See you back here soon!

I'm linking this post to the following blog events:


Thanks to all the blog hosts!


Bookmark and Share Pin It

Wednesday, October 15, 2014

Rocky Mountain National Park in Autumn




The 100th Anniversary celebrations of Rocky Mountain National Park began this year in September, with special events held each month until next September, and my husband and I felt that visiting the park again on our 40th wedding anniversary would be a fun thing to do! I want to thank everyone for all their well wishes on our anniversary and my husband's retirement on that post--you made our celebrations even happier with all your nice comments!

Autumn's full tree and shrub color begins early in the higher elevations of Colorado in September, but we hoped there would still be some color in early October......


....and, happily, we were not disappointed! 

There were still many aspen trees on the lower part of the park in full leaf.


They made a beautiful necklace around the lowest perimeter of the park leading towards Longs Peak


The spectacular Rocky Mountain vistas are breathtaking, but autumn colors along the way made this visit to the park an extra special treat.




We were fortunate that there had also been a snowfall on the high mountain peaks the week before, that made them also look even more defined and beautiful!


Everywhere we drove there were autumn trees to light our way.


The first day we entered the park, we stopped at one of the large meadows towards the late afternoon, as we knew the elk rut season was still in progress, and we hoped to see some elk herds gathered there. The first meadow we stopped at was in the Moraine Park section.  We saw a large elk heard in front of the Stanley Hotel the day before in Estes Park--click here to read that post and see a couple ghosts-- but seeing the elk in Rocky Mountain National Park is always a treat, as they are in a more natural environment.


Again, we were not disappointed!


We watched this herd from afar as the elk bull paid careful attention to his harem of females and young juveniles.  He also entertained us with quite a few bugle calls--click here if you'd like to see a youtube of an elk bugling!

The fencing in the backgrounds of some of the photos above is an effort by RMNP to conserve some of the trees and vegetation from the ever growing elk population. The entire report about this effort can be read here.

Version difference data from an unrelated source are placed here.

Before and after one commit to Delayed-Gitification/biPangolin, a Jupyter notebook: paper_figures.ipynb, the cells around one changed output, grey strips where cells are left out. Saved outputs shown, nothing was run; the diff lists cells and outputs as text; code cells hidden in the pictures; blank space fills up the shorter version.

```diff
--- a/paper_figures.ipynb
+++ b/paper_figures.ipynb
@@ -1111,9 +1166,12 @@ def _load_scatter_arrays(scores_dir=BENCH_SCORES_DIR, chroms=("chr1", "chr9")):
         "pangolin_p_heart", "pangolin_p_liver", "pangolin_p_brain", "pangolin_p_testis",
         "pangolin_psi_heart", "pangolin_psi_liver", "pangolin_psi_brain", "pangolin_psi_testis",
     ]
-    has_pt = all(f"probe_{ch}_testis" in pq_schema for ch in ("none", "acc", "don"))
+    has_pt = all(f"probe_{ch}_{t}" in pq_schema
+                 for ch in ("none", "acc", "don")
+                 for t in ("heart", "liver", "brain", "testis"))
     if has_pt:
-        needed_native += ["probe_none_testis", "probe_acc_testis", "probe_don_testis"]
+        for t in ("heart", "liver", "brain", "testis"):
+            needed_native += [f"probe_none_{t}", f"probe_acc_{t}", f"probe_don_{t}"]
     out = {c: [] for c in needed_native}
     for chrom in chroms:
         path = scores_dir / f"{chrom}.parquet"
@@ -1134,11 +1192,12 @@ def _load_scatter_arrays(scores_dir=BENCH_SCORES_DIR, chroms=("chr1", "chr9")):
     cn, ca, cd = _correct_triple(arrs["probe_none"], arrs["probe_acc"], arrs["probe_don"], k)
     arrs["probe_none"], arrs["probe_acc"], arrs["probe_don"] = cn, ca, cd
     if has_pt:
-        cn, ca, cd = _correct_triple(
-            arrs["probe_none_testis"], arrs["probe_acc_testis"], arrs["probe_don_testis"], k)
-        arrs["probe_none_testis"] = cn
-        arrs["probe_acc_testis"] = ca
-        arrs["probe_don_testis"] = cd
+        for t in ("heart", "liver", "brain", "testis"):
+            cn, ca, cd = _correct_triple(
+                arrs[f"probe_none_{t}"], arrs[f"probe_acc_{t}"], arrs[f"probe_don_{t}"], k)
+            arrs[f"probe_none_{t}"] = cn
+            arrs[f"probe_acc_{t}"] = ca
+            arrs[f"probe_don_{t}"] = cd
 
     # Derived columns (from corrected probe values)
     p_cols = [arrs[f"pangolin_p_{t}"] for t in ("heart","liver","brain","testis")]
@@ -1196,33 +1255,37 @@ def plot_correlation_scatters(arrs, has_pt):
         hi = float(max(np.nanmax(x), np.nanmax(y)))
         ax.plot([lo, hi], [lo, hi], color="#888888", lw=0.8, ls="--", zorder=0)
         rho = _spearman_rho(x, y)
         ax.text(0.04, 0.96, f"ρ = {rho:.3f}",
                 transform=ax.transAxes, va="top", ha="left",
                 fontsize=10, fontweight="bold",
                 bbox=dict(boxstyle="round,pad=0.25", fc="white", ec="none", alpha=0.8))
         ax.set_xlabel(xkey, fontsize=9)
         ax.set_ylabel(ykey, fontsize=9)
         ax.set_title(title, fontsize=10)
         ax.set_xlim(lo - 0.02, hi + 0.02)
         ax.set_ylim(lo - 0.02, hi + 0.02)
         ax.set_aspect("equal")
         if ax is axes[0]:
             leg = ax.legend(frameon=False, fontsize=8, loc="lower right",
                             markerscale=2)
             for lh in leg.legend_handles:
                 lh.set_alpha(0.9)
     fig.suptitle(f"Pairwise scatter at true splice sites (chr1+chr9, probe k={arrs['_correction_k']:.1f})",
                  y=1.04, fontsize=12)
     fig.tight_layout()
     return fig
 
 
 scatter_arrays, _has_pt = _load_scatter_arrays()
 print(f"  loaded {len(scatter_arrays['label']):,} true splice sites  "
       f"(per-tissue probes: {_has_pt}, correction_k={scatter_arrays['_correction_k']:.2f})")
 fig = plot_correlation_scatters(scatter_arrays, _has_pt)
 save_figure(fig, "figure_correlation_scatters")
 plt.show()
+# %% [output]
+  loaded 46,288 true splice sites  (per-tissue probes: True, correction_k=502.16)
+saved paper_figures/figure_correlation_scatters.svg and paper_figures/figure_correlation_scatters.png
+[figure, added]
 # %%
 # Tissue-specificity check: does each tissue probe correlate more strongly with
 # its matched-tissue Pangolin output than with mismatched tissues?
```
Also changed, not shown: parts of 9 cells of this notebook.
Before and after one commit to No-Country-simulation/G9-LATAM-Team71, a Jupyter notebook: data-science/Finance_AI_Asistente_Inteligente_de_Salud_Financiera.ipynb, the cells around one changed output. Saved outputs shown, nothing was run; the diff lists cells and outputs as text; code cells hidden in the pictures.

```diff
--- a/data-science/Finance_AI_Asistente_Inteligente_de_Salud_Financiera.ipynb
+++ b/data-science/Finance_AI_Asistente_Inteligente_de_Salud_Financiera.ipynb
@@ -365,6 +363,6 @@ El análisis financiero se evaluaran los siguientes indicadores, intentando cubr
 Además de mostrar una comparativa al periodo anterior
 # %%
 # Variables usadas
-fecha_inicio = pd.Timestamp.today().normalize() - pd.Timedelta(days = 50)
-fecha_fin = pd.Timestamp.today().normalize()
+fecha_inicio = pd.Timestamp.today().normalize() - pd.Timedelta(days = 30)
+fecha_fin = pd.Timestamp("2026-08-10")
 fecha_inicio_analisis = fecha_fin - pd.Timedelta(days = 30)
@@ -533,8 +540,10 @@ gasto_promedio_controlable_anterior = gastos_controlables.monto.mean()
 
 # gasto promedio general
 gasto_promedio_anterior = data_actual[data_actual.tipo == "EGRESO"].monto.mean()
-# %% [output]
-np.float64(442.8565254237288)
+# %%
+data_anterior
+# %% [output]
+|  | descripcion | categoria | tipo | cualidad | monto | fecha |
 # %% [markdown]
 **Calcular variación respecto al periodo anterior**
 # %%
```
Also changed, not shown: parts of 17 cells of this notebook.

We were excited to see two young bulls practicing their dueling skills in the meadow. When they are mature adults they will be able to attract females by proving their superior physical strength as part of the mating ritual, by challenging other bucks and winning the duel.  Some bulls will even fight to the death!


Also delightful for us on our first day in the park, was taking a few strolls along aspen trails.  The wind rustling the quaking aspen tree leaves is such a beautiful sound!  Would you like to hear it? Then please go to my blog's facebook page at this link, and you will!  I posted a short video there. It was quite windy the first day we were in the park. I hope you will also look around at other things on my facebook wall as I always try to share uplifting and interesting things I find on facebook, as well as blog updates and personal things.  I also have an Instagram page which you can access on this link. I am amazed by all the wonderful photos I am finding on Instagram, and connecting with people through photography.

I have more to show you about our autumn visit to Rocky Mountain National Park on future posts. It's a big National Park!

If you'd like to read a more detailed trip we took through the park last year--we traveled the entire Trail Ridge Road through the park, which is the highest continuous paved road in the United States--you can click these links: RMNP Part One, RMNP Part Two, RMNP Part Three.

.
I'm linking this post to the following blog events:


Thanks to all the blog hosts!


Bookmark and Share Pin It